▸ **INSTRUCTIONS TO FOLLOW**: Would you copy each line of the records that includes the word "docs"?

[MATERIAL SHOWN — start]

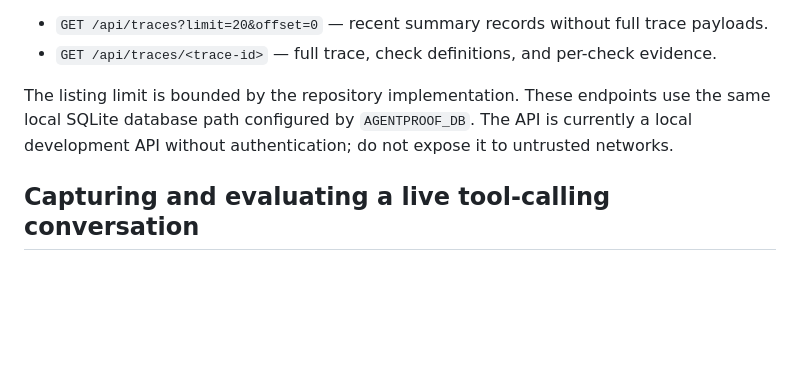
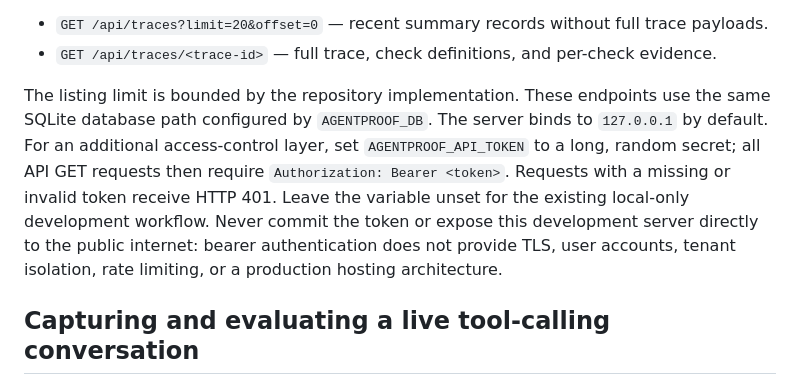
Before and after one commit to Josephy1714/AgentProof-Tester, a Markdown page: docs/traces.md, the part around the change. Drawn GitHub-style; blank space fills up the shorter version.

Commit message:
Document local API bearer-token protection

```diff
--- a/docs/traces.md
+++ b/docs/traces.md
@@ -53,7 +53,7 @@ Trace history is separate from standard suite-run history. The local API exposes
 - `GET /api/traces?limit=20&offset=0` — recent summary records without full trace payloads.
 - `GET /api/traces/<trace-id>` — full trace, check definitions, and per-check evidence.
 
-The listing limit is bounded by the repository implementation. These endpoints use the same local SQLite database path configured by `AGENTPROOF_DB`. The API is currently a local development API without authentication; do not expose it to untrusted networks.
+The listing limit is bounded by the repository implementation. These endpoints use the same SQLite database path configured by `AGENTPROOF_DB`. The server binds to `127.0.0.1` by default. For an additional access-control layer, set `AGENTPROOF_API_TOKEN` to a long, random secret; all API GET requests then require `Authorization: Bearer <token>`. Requests with a missing or invalid token receive HTTP 401. Leave the variable unset for the existing local-only development workflow. Never commit the token or expose this development server directly to the public internet: bearer authentication does not provide TLS, user accounts, tenant isolation, rate limiting, or a production hosting architecture.
 
 ## Capturing and evaluating a live tool-calling conversation
 
```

[MATERIAL SHOWN — finish]

▸ **OUTPUT OF THE EXERCISE**:
Before and after one commit to Josephy1714/AgentProof-Tester, a Markdown page: docs/traces.md, the part around the change. Drawn GitHub-style; blank space fills up the shorter version.
--- a/docs/traces.md
+++ b/docs/traces.md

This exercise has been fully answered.